Cisco will be able to add support for optical-based networking topologies--the dominant technology "fabric" used by telcos--to its line of switching and routing equipment, enabling the firm to gain a greater foothold in other segments of service provider networks. The deal is part of a five-phase strategy focused on fiber-optic technology from Ciena.
On a wider scope, the move positions Cisco as a more direct competitor to large voice-oriented firms such as Northern Telecom and Lucent Technologies, two companies that are increasing their efforts on the data-centric world.
Cisco has a long-established stranglehold on the back-end routing devices that essentially speed data packets across the public Net infrastructure.
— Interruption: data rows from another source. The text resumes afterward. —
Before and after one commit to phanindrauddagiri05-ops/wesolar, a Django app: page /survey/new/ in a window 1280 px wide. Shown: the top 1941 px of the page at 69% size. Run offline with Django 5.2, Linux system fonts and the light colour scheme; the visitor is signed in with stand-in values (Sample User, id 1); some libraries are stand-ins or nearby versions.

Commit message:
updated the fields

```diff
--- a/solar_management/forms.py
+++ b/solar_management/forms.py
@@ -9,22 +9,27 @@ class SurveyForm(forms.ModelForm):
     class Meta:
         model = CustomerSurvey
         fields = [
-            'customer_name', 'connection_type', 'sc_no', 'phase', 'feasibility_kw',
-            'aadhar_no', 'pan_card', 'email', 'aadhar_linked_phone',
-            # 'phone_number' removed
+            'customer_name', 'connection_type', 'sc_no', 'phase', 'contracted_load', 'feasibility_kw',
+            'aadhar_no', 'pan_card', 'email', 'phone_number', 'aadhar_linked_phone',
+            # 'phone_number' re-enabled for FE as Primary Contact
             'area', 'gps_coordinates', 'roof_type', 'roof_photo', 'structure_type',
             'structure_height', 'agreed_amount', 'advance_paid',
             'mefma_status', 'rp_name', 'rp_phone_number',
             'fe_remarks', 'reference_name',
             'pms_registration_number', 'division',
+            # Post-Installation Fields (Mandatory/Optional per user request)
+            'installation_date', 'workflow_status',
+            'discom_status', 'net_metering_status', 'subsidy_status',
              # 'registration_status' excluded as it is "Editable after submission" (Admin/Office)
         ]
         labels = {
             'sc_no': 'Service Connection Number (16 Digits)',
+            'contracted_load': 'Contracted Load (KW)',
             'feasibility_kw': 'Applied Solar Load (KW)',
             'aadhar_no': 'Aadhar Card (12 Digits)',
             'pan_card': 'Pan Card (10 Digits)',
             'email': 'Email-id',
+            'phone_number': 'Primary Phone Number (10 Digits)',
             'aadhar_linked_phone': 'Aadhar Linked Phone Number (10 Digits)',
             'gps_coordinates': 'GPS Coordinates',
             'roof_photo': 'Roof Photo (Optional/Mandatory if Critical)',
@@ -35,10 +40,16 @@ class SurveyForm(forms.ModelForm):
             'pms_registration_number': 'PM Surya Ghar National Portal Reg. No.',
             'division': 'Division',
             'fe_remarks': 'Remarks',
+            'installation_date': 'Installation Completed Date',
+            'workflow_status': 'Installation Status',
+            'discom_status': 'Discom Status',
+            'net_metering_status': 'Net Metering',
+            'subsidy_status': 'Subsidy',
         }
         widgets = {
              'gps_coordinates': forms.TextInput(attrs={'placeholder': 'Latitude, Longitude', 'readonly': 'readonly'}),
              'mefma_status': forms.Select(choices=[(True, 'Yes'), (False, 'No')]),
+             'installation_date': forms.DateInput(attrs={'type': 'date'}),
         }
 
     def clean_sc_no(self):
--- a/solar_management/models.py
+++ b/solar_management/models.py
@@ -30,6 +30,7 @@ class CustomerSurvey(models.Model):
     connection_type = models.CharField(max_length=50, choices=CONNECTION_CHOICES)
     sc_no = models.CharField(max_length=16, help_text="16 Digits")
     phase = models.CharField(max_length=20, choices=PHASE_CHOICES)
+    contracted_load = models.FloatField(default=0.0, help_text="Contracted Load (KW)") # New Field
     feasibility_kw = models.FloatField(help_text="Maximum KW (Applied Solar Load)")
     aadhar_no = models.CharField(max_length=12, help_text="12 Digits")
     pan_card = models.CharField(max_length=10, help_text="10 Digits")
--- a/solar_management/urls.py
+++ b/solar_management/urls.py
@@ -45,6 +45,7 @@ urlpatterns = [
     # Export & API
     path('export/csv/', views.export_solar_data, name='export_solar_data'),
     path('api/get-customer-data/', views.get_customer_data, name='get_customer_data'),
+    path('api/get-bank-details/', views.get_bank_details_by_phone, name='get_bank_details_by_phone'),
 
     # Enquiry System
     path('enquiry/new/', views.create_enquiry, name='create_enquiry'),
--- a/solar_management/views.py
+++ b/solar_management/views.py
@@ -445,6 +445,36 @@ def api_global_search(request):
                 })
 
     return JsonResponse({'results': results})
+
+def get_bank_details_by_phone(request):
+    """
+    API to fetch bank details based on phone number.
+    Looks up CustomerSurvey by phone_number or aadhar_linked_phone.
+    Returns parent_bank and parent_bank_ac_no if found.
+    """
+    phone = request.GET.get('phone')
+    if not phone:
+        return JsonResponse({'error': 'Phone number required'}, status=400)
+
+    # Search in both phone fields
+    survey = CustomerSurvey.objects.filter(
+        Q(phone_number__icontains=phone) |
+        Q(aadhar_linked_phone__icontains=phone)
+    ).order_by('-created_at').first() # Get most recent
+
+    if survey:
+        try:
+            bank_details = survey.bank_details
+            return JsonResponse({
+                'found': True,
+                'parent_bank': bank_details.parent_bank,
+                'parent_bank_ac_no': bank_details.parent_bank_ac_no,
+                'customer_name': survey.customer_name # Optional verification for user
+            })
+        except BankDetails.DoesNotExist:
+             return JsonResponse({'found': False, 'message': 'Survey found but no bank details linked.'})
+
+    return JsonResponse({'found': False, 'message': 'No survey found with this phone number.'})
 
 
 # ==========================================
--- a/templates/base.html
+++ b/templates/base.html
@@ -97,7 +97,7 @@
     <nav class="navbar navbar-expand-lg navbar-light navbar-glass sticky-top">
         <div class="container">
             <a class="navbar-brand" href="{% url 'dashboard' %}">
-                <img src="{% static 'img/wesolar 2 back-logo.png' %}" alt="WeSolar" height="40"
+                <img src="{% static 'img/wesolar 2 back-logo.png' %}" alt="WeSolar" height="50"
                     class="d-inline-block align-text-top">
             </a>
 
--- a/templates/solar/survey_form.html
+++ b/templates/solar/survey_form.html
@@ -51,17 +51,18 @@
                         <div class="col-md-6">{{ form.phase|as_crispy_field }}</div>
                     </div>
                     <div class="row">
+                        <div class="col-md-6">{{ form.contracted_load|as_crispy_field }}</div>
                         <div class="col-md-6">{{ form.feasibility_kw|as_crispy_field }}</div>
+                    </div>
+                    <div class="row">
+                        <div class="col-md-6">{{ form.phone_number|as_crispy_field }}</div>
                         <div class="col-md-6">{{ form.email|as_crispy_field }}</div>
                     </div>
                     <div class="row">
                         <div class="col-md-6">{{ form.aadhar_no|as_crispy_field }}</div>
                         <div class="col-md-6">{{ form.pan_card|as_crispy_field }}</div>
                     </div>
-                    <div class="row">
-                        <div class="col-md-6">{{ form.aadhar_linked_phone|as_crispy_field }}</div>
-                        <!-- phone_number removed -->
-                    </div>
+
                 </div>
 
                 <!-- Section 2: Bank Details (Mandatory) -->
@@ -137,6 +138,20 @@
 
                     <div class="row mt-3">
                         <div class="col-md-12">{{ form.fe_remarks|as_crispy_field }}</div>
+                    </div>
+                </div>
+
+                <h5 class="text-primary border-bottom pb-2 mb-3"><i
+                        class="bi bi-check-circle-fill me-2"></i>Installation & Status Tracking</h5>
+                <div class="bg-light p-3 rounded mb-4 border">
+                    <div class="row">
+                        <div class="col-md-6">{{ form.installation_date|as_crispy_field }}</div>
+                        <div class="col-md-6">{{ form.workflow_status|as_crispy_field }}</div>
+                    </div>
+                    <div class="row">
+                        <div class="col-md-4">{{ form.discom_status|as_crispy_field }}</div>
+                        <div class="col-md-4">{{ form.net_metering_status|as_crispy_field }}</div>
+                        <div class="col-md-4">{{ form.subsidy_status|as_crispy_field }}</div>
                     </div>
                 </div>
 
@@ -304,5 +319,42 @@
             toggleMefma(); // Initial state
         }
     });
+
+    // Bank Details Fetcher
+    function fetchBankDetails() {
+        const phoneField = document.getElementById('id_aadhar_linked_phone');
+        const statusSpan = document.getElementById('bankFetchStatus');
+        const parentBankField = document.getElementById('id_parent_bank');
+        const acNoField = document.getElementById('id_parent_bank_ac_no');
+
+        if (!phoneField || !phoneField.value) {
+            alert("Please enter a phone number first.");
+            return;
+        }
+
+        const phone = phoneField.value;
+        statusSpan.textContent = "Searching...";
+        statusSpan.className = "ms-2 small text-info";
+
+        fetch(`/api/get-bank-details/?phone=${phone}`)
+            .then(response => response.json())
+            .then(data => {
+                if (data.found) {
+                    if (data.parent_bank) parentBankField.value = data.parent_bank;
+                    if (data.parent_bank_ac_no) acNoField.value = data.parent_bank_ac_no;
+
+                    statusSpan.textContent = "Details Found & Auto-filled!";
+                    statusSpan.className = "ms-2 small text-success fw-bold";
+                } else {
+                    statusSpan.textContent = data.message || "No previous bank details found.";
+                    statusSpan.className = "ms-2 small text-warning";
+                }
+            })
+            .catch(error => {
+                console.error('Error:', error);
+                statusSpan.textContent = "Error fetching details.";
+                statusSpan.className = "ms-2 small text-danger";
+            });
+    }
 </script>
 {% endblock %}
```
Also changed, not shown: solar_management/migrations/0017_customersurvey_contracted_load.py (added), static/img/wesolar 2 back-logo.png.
But the networking industry is increasingly focusing on the opportunity for equipment sales as traditional voice-based providers add value-added data services to their portfolio of offerings.
Ciena has built a lucrative business by providing fiber-based devices that can send more than one communications signal across a single line, a technology called "multiplexing." This method is increasingly being used by voice-centric telco firms and, along with SONet (synchronous optical networking), is regarded as a primary means to handle the convergence of voice and data networks based on IP (Internet protocol).
News of the partnership will likely lead to speculation that Ciena is an acquisition target of Cisco. It could also rule out partnership opportunities with Lucent and Nortel.
The deal with Ciena also includes the creation of a new Optical Internetworking Forum to promote the deployment of next-generation network topologies based on fiber-optics.
As part of the relationship, Cisco also announced a new high-speed interface for its high-end 12000 Gigabit Switch Router that will be available in the third quarter with a price tag of $75,000.
In related activities, Cisco announced a partnership with NBX to deliver voice capabilities over data networks for small- and medium-sized businesses through its IOS operating system. The company also announced deals focused on policy-based network management software with Fremont, California-based DevSoft and Bedford, Massachusetts-based American Internet.